2. Media/social media engagement to tackle stigma and prevent suicide
Engagement of the Malaysian media community on safe reporting of suicide
3. Policies targeting upstream factors to regulate tobacco & support adequate diet/nutrition
WHO recommendations for tobacco cessation and management of substance use disorders
4. Work-based interventions to promote healthy workplaces
Mental Health in the Workplace guidance
5. Early intervention, education and public mental health awareness & training
Postnatal home visitation to support parenting and infant healthy development
6. Community-based interventions, peer engagement
Communities That Care Plus (CTC Plus): a community-based planning and implementation system for youth in US
7. Improve access to effective treatments and personalised medicine
Access to psychosocial treatments for suicidal thoughts and behaviour
“It’s been a great honour for me to contribute to this paper and also to interact with everyone. This paper will go a long way to provide solutions to approach mental Illnesses with a more compassionate face”
Wilbroad Kabagambe – The Alive Again Foundation, Uganda
Optimisation of intervention synergies across social-ecological levels and the intervention cycle
1. Strategies to reduce stigma, discrimination, marginalization, gender violence & victimisation
Women-centred, advocacy and home-visitation programmes. Stigma reduction strategies
2. Action to reduce income inequality, such as income support & acute cash transfers
National cash transfer programme in Brazil
3. Increase investment in mental health
Investment in mental health and suicide-prevention saves lives and is cost effective
4. Redesign health systems to focus on factors that cause illness & improve treatment
Integrated care for severe mental illness, Ethiopia. Guidelines for high-performing hospitals
5. Harness digital opportunities & big data
Passive sensing on mobile devices to improve mental health services in Nepal. App co-design
6. Better understanding of interplay between biomarkers & psychosocial risk factors
Cortisol-trauma relationship in suicide risk. Bio-markers of environmental risk factors in depression
These recommendations are a practical roadmap for preventing early mortality.

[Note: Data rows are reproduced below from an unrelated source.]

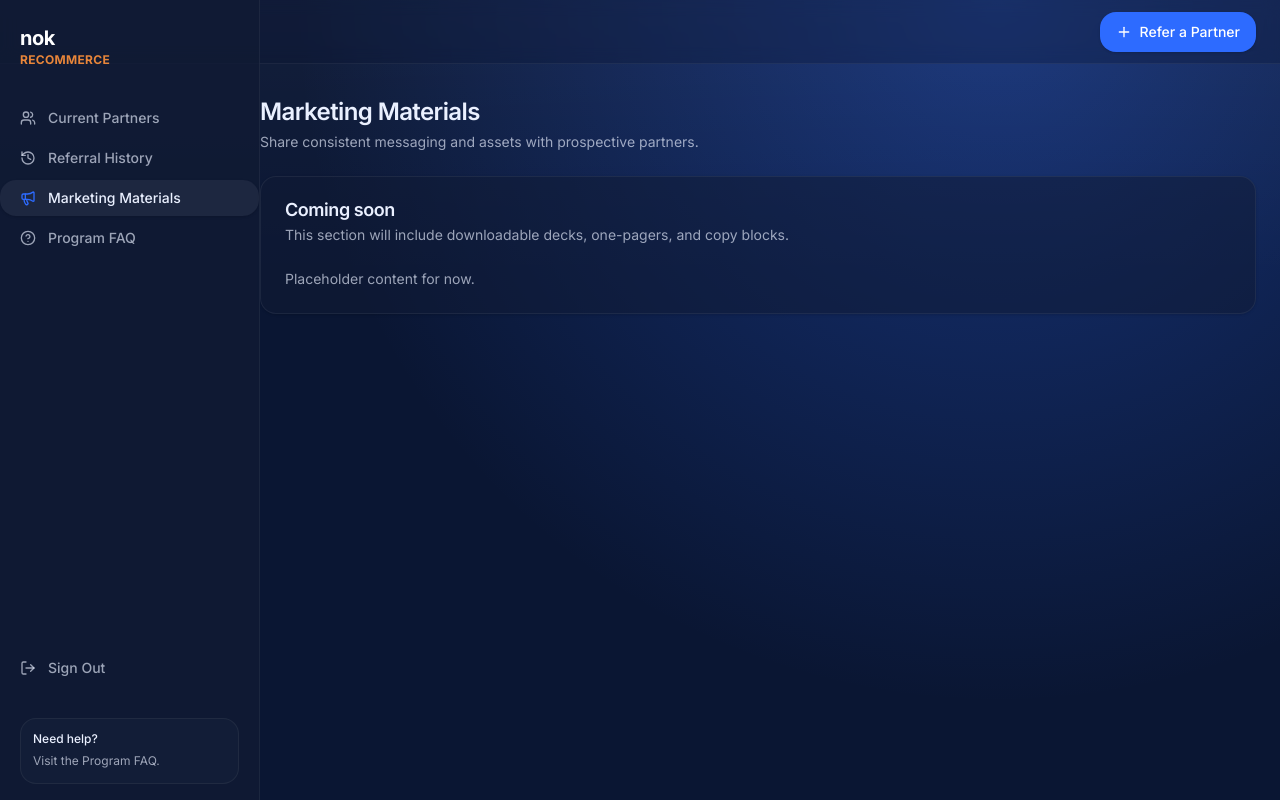
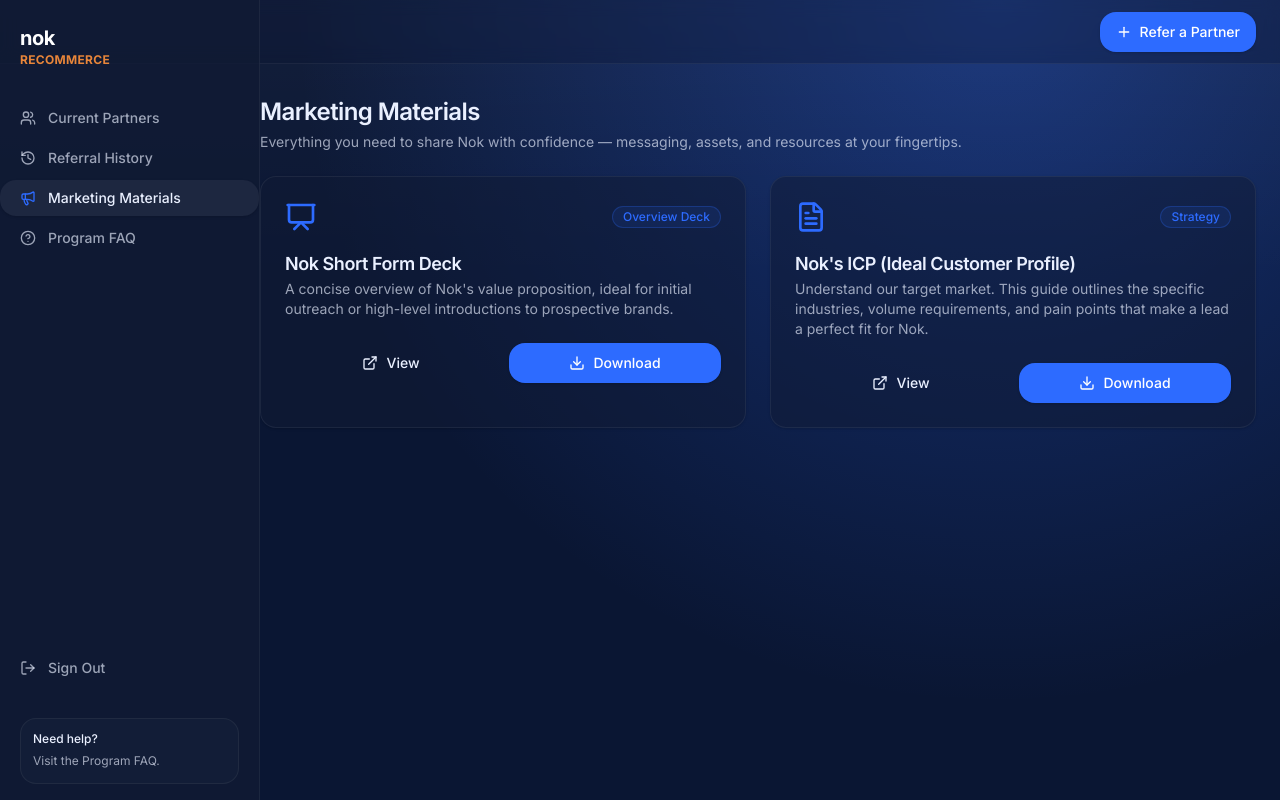
Before and after one commit to carson-am/nok-referral-program, a Next.js app: page /dashboard/marketing-materials in a window 1280 px wide. Built offline with nearby package versions, Linux system fonts and the light colour scheme.

Commit message:
Marketing Materials

```diff
--- a/src/app/dashboard/marketing-materials/page.tsx
+++ b/src/app/dashboard/marketing-materials/page.tsx
@@ -1,3 +1,8 @@
+import { Presentation, FileText, ExternalLink, Download } from "lucide-react";
+import Link from "next/link";
+
+import { Badge } from "@/components/ui/badge";
+import { Button } from "@/components/ui/button";
 import { Card, CardContent, CardDescription, CardHeader, CardTitle } from "@/components/ui/card";
 
 export default function MarketingMaterialsPage() {
@@ -8,21 +13,78 @@
           Marketing Materials
         </h1>
         <p className="mt-1 text-sm text-muted-foreground">
-          Share consistent messaging and assets with prospective partners.
+          Everything you need to share Nok with confidence — messaging, assets, and resources at
+          your fingertips.
         </p>
       </div>
 
-      <Card className="bg-card/50">
+      <div className="grid grid-cols-1 gap-6 md:grid-cols-2">
+        {/* Nok Short Form Deck Card */}
+        <Card className="bg-card/50 transition-all hover:scale-[1.02] hover:border-primary/30">
           <CardHeader>
-          <CardTitle>Coming soon</CardTitle>
+            <div className="mb-4 flex items-center justify-between">
+              <Presentation className="size-8 text-primary" />
+              <Badge variant="default">Overview Deck</Badge>
+            </div>
+            <CardTitle>Nok Short Form Deck</CardTitle>
             <CardDescription>
-            This section will include downloadable decks, one-pagers, and copy blocks.
+              A concise overview of Nok&apos;s value proposition, ideal for initial outreach or
+              high-level introductions to prospective brands.
             </CardDescription>
           </CardHeader>
-        <CardContent className="text-sm text-muted-foreground">
-          Placeholder content for now.
+          <CardContent>
+            <div className="flex gap-3">
+              <Button variant="ghost" asChild className="flex-1">
+                <Link
+                  href="/nok-partnership-deck_2026.pdf"
+                  target="_blank"
+                  rel="noopener noreferrer"
+                >
+                  <ExternalLink className="size-4" />
+                  View
+                </Link>
+              </Button>
+              <Button variant="default" asChild className="flex-1">
+                <Link href="/nok-partnership-deck_2026.pdf" download>
+                  <Download className="size-4" />
+                  Download
+                </Link>
+              </Button>
+            </div>
+          </CardContent>
+        </Card>
+
+        {/* Nok's ICP Card */}
+        <Card className="bg-card/50 transition-all hover:scale-[1.02] hover:border-primary/30">
+          <CardHeader>
+            <div className="mb-4 flex items-center justify-between">
+              <FileText className="size-8 text-primary" />
+              <Badge variant="default">Strategy</Badge>
+            </div>
+            <CardTitle>Nok&apos;s ICP (Ideal Customer Profile)</CardTitle>
+            <CardDescription>
+              Understand our target market. This guide outlines the specific industries, volume
+              requirements, and pain points that make a lead a perfect fit for Nok.
+            </CardDescription>
+          </CardHeader>
+          <CardContent>
+            <div className="flex gap-3">
+              <Button variant="ghost" asChild className="flex-1">
+                <Link href="/nok-ICP.pdf" target="_blank" rel="noopener noreferrer">
+                  <ExternalLink className="size-4" />
+                  View
+                </Link>
+              </Button>
+              <Button variant="default" asChild className="flex-1">
+                <Link href="/nok-ICP.pdf" download>
+                  <Download className="size-4" />
+                  Download
+                </Link>
+              </Button>
+            </div>
           </CardContent>
         </Card>
       </div>
+    </div>
   );
 }
```
Also changed, not shown: 2 other files (tests, documents, lock files or other folders). Lines whose indentation alone changed are shown as unchanged.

However, the authors recognise that this is an ambitious paper and the solutions must be implemented across all levels of society, including at a global political level.
The authors are also keen to make it clear that any solutions must be co-designed by people with lived and living experience of mental illnesses in order to be successful.
“From the very start, Gone Too Soon has prioritised the knowledge and expertise that comes from having lived and living experiences of mental illness,” says mental health campaigner and contributor to the paper, James Downs.
“As someone with longstanding serious mental illness, comorbidity, and suicidality, it has been meaningful to have an active role in this ambitious research alongside world-leading experts. By integrating experts by experience on an equal footing, we have aimed to create a fuller, more representative knowledge of the problems that underpin why people like me are likely to live shorter and more difficult lives as a result of mental illness. I hope the solutions we have proposed are more impactful as a result of lived experience being included in the project, and that we have set an example for how to co-produce knowledge and co-design more effective solutions together.”
James Downs, MQ Ambassador and lived experience co-author
This paper was produced by MQ Mental Health Research and was made possible by funding from The William Templeton Foundation for Young People’s Mental Health.
Find out more about how MQ’s research is changing the landscape of mental health.